A mobile payment method using NFC will not work unless Apple gets a formal approval from the big guys in this area. And they did.
Re/Code reports that Apple has an agreement with American Express so that their technology and systems will work with the iPhone 6. According to the cited source, American Express is just one of the future Apple partners in their mobile payments quest.
The story explains how Apple's new payments system is expected to let iPhone 6 owners use their phones instead of credit cards, debit cards or cash. It remains to be seen if Apple will use the regular touch-less terminals or they will distribute their own to the big retailers. As expected, both Apple and American Express have declined to comment on this story.
A few hours later, another big media source confirmed that Apple would team with Visa and MasterCard for the same reason. Bloomberg explained that all three payment companies would sign agreements with Apple before September 9. The story reminds us that so far, although Google and other big companies have created ways to pay in a retail store, the big supermarkets were not attracted by this idea.
Smaller players on the market like Square, PayPal or Amazon have other interesting ideas. PayPal and Amazon let you include their system in your check-out, while Square has an actual card reader that takes your money for a low commission. There strategies are good, but not enough to cover the whole world.

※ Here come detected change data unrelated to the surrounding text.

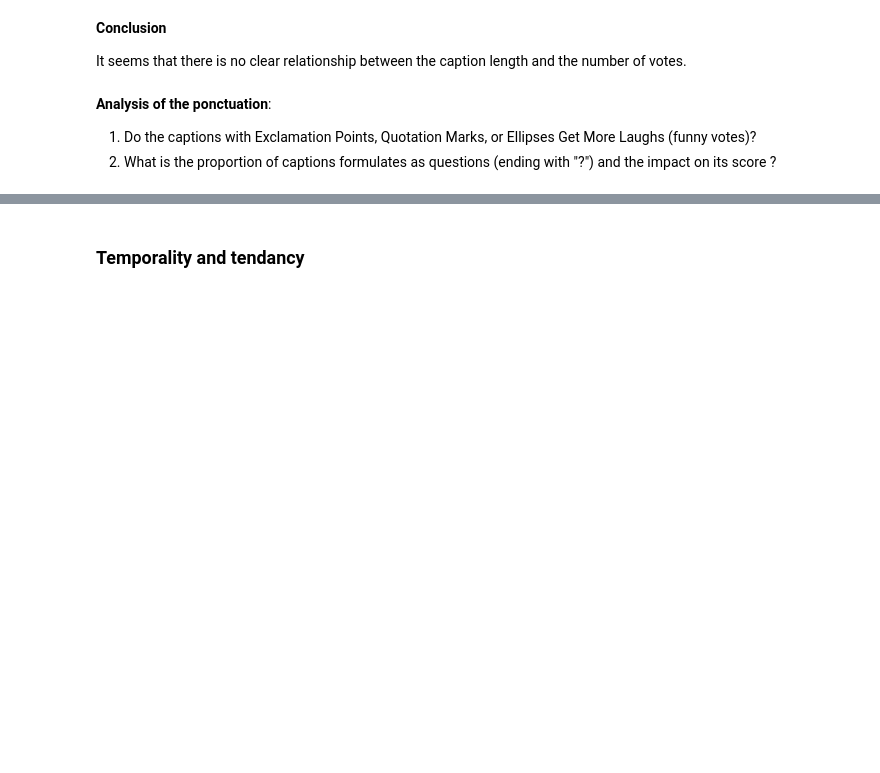
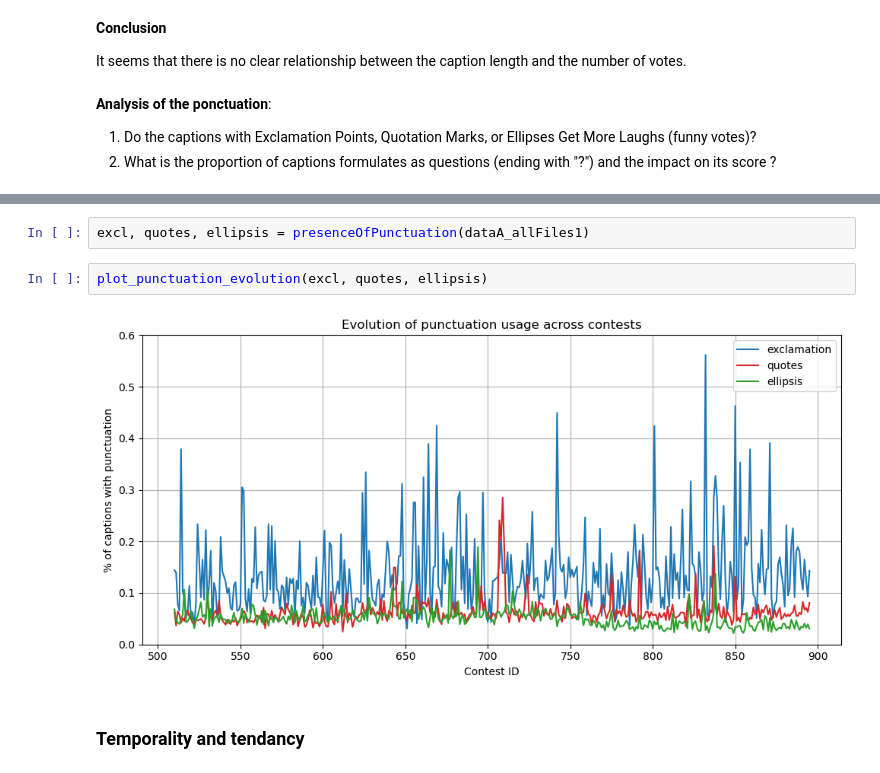
Before and after one commit to epfl-ada/ada-2025-project-adacore42, a Jupyter notebook: Data exploration P2.ipynb, the cells around one changed output, grey strips where cells are left out. Saved outputs shown, nothing was run; the diff lists cells and outputs as text; blank space fills up the shorter version.

```diff
--- a/Data exploration P2.ipynb
+++ b/Data exploration P2.ipynb
@@ -213,3 +312,9 @@ It seems that there is no clear relationship between the caption length and the
+# %%
+excl, quotes, ellipsis = presenceOfPunctuation(dataA_allFiles1)
+# %%
+plot_punctuation_evolution(excl, quotes, ellipsis)
+# %% [output]
+[figure, added]
 # %% [markdown]
 ### Temporality and tendancy
 # %% [markdown]
```
Also changed, not shown: parts of 9 cells of this notebook.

Apple may use their iTunes/AppStore systems as a way to purchase goods. Let's say you want to go buy a chocolate and you don't want to key in a PIN code or have your credit card swiped. Just touch your iPhone 6 to their terminal and put your fingerprint on your home button. That's it! No signing the receipt, getting an actual paper receipt. Everything is done via iTunes and Touch ID and you'll get the paper into your Inbox.
Good enough? We shall see if that is the way Apple thought about solving the payments problem with a fast, friction-free solution.